As we get older, we exercise to keep our hearts healthy, do crossword puzzles to keep our brains agile and even have regular prostate exams.
But there’s one organ we use many times a day that doesn’t get much attention until it’s not working well: the bladder.
A small, stretchy, balloon-shaped organ that sits just behind the pubic bone, the bladder can hold about two cups of urine when healthy.
With age, the bladder’s elasticity naturally decreases, which can mean that it gets “full” faster, leading to more frequent urination.
In addition, the muscles that make up the bladder wall and pelvic floor can grow weaker, making it more difficult to empty the bladder completely. Leakage can also happen.
Here are some of the most common age-associated bladder problems, and a guide to keeping your bladder healthy at any age.
Urinary tract infections
Incomplete emptying of the bladder can lead to bacterial buildup and urinary tract infections, or UTIs. Caught early, UTIs are generally minor irritations, but if they are left untreated for long periods, they can cause kidney damage.
UTIs are harder to detect in kupuna, who often don’t exhibit the frequent, burning urge to urinate that is the hallmark symptom of a UTI. Instead, confusion or abdominal pain may be the only symptoms of a UTI in elders. UTIs are more common in women, who have a shorter urinary tract.

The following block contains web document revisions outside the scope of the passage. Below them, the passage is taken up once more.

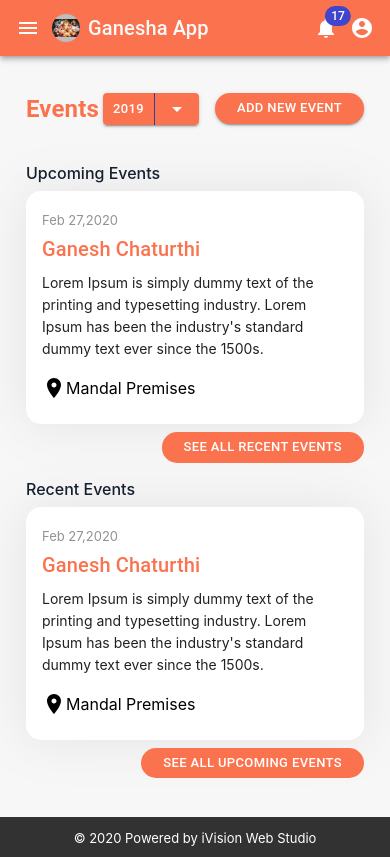
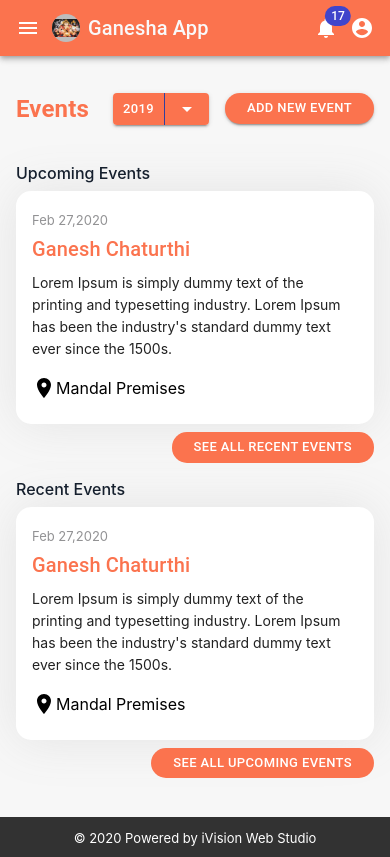
Before and after one commit to pravin3995/ganeshaapp, a React (Create React App) app: page /events in a window 390 px wide. Built offline with nearby package versions, Linux system fonts and the light colour scheme.

Commit message:
Updated Post button color

```diff
--- a/src/custom.scss
+++ b/src/custom.scss
@@ -1107,6 +1107,12 @@ a.MuiButton-outlined{
 fieldset.MuiOutlinedInput-notchedOutline{
     border-radius: 10px;
 }
+.post-card{
+    .MuiButtonBase-root:hover{
+        background-color: transparent !important;
+        color: darken($grey, 20%);
+    }
+}
 
 
 // Login Page
@@ -1190,7 +1196,7 @@ body,
 
 @media screen and (max-width: 620px){
     .main-wrapper{
-        padding: 15px 10px;
+        padding: 15px 0px;
     }
     .comment-content{
         padding-left: 15px !important;
```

Lower urinary tract symptoms
Often the diagnosis with kupuna is simply LUTS, for lower urinary tract symptoms, which can include very frequent urination, particularly at night; difficulty beginning urination; straining to urinate; incomplete urination; and incontinence.
LUTS can be managed with the right care and professional advice. Speak with your doctor if you experience any of the uncomfortable symptoms mentioned above.

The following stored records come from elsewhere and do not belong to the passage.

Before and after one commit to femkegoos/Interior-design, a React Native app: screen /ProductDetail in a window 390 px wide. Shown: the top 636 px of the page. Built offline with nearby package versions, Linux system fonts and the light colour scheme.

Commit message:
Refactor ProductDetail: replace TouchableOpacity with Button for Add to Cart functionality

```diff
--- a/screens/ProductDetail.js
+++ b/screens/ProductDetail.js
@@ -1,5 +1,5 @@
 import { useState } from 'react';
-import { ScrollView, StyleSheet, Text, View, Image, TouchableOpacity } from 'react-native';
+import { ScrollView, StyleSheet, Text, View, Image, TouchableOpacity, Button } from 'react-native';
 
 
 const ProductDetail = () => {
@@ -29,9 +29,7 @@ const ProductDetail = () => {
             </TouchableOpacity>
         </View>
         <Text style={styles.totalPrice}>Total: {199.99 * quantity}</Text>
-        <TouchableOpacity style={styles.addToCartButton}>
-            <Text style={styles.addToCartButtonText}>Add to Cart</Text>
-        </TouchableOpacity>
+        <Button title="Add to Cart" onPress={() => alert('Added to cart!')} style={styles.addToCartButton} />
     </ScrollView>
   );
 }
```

Bladder cancer, which affects more men than women, is one of the more common cancers — and incidence increases with age. Considered highly treatable in its early stages, bladder cancer shares some symptoms with less serious conditions: painful urination, blood in urine and frequent urination. Talk to your doctor if you experience these symptoms.
Guide to a healthy bladder
There are many things you can do to make sure your bladder functions as well as possible.
>> Drink enough fluid. It can be tempting to drink less when faced with bladder difficulties, but drinking enough fluid is the National Institute on Aging’s No. 1 tip for bladder health. Aim to drink at least one large glass of fluid with each meal, and another large glass in between. The goal is to never feel thirsty.
>> Manage weight. Carrying extra pounds makes bladder problems more likely.
>> Stay active. When bladder function is compromised, some kupuna stay home in order to avoid embarrassment — but a sedentary lifestyle can weaken muscles further. Some studies have shown that prolonged sitting also raises the chances of a UTI. Find activities you enjoy, and don’t be afraid to use pads or other supports.
>> Eat a healthy diet. A fiber-rich diet can alleviate constipation, which can impair bladder function.
>> Manage chronic conditions like diabetes, which can damage nerves near the bladder and lead to loss of control; and high blood pressure, which can cause frequent urination.
>> Limit caffeine and alcohol, which can affect how much control you have over your bladder and how often you feel you need to go.
>> Exercise your pelvic floor. Also known as Kegels, pelvic floor exercises strengthen the muscles that control urine flow. A strong, toned pelvic floor can prevent leaks.
>> When urinating, empty your bladder completely. Complete urination flushes out the bacteria that can lead to urinary tract infections.
An aging bladder doesn’t have to keep you inside. Everyday wise choices can make all the difference in keeping your bladder healthy.
Dr. Ann M. Aspera is a urologist at Kaiser Permanente Hawaii.